“You matter because you are you, and you matter to the end of your life. We will do all we can not only to help you die peacefully, but also to live until you die.” Dame Cicely Saunders
Many people express a wish to die at home. The proportion of deaths that occurred in the community (including private homes and care homes) rose significantly during the pandemic and has been sustained. As a consequence, the need to fund and improve our community palliative care services has never been more important. Earlier this year, this was recognised by a change in the Health and Social Care Bill to fund palliative care services in all areas. This will hopefully remove the postcode lottery that currently exists in the UK for these services.
Palliative care in the community is mostly delivered by GPs and community nursing teams, supported by specialist palliative care services. High quality palliative care is achieved when patients “receive the right help, at the right time and from the right people. The team should know a patient’s needs and plans, and work together to achieve this. And they should always be able to reach someone who will listen day and night.”
We know that patients value continuity and coordination of their care from these professionals. And we also know that multidisciplinary care is at the heart of good palliative care. However, with changes to the way GPs are working after the coronavirus pandemic, and with the ongoing issues of staff recruitment and retention, how are we doing in providing this holistic care?
Our qualitative interview study aims to explore the current roles and relationships of GPs, community nurses and specialist palliative care nurses who gives this support to patients in their own homes. We want to know how these professionals perceive their roles and how this may have changed during and after the pandemic. We also want to know what helps and hinders joint working between these professionals. This will help us understand how to improve co-ordination of care amongst these professionals in the current climate. This study is taking place across two Integrated Care Systems in South West England – Bristol, North Somerset and South Gloucestershire and Bath, Swindon and Wiltshire.
We have already gathered valuable insights from the community nursing and specialist palliative care teams. We now want to hear from GPs to complete the picture on this important topic. If you would like to share your views or would like more information, please get in touch by emailing email@example.com

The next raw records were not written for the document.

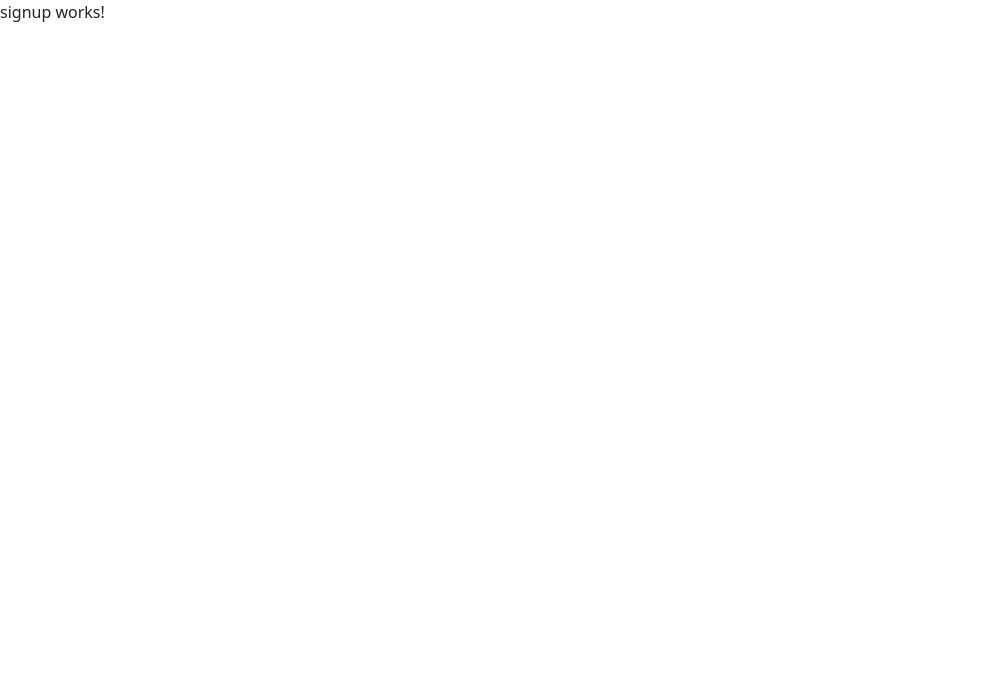
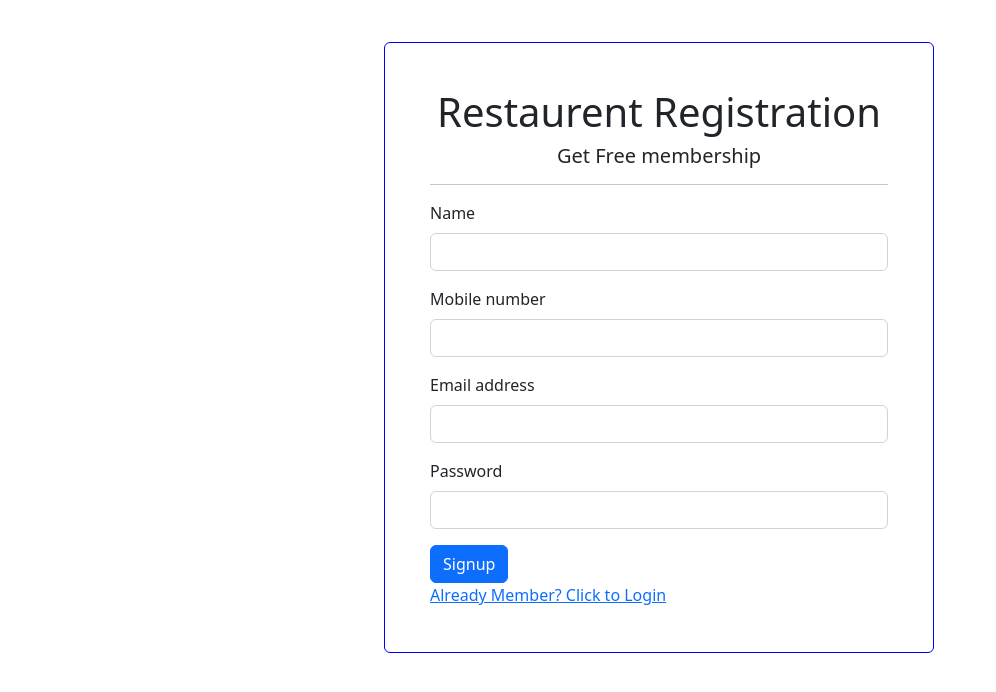
Before and after one commit to Allanvarghese/restaurentApp, an Angular app: page /signup in a window 1280 px wide. Shown: the top 692 px of the page, without its empty margins (0-996 px from the left). Built offline with nearby package versions, Linux system fonts and the light colour scheme.

Commit message:
Make signup and login form

```diff
--- a/src/app/login/login.component.css
+++ b/src/app/login/login.component.css
@@ -0,0 +1,9 @@
+.card{
+    margin-top: 10px;
+    border: 1px solid blue;
+    width: 550px;
+    padding: 45px;
+    position: absolute;
+    top: 15%;
+    left: 30%;
+}
--- a/src/app/login/login.component.html
+++ b/src/app/login/login.component.html
@@ -1 +1,26 @@
-<p>login works!</p>
+<div class="container">
+    <div class="row">
+        <div class="col-md-6">
+            <div class="card">
+                <div class="text-center">
+                    <h1>Restaurent login</h1>
+                    <h5>Feel free to login</h5> <hr>
+                </div>
+                <form>
+                    <div class="mb-3">
+                      <label for="exampleInputEmail1" class="form-label">Email address</label>
+                      <input type="email" class="form-control" id="exampleInputEmail1" aria-describedby="emailHelp">
+                      <div id="emailHelp" class="form-text">We'll never share your email with anyone else.</div>
+                    </div>
+                    <div class="mb-3">
+                      <label for="exampleInputPassword1" class="form-label">Password</label>
+                      <input type="password" class="form-control" id="exampleInputPassword1">
+                    </div>
+
+                    <button type="submit" class="btn btn-primary">Login</button>
+                  </form>
+                  <a routerLink="/signup">New User? Click to Signup</a>
+            </div>
+        </div>
+    </div>
+</div>
--- a/src/app/signup/signup.component.css
+++ b/src/app/signup/signup.component.css
@@ -0,0 +1,9 @@
+.card{
+    margin-top: 10px;
+    border: 1px solid blue;
+    width: 550px;
+    padding: 45px;
+    position: absolute;
+    top: 4%;
+    left: 30%;
+}
--- a/src/app/signup/signup.component.html
+++ b/src/app/signup/signup.component.html
@@ -1 +1,36 @@
-<p>signup works!</p>
+<div class="container">
+    <div class="row">
+        <div class="col-md-6">
+            <div class="card">
+                <div class="text-center">
+                    <h1>Restaurent Registration</h1>
+                    <h5>Get Free membership</h5> <hr>
+                </div>
+                <form>
+                    <div class="mb-3">
+                        <label class="form-label">Name</label>
+                        <input type="email" class="form-control" id="exampleInputEmail1" aria-describedby="emailHelp">
+
+                    </div>
+                    <div class="mb-3">
+                        <label  class="form-label">Mobile number</label>
+                        <input type="email" class="form-control" id="exampleInputEmail1" aria-describedby="emailHelp">
+
+                    </div>
+                    <div class="mb-3">
+                      <label  class="form-label">Email address</label>
+                      <input type="email" class="form-control" id="exampleInputEmail1" aria-describedby="emailHelp">
+
+                    </div>
+                    <div class="mb-3">
+                      <label  class="form-label">Password</label>
+                      <input type="password" class="form-control" id="exampleInputPassword1">
+                    </div>
+
+                    <button type="submit" class="btn btn-primary">Signup</button>
+                  </form>
+                  <a routerLink="/login">Already Member? Click to Login</a>
+            </div>
+        </div>
+    </div>
+</div>
```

For more about Palliative and End of Life Care Research at the University of Bristol, see the Palliative and End of Life Care Research Group.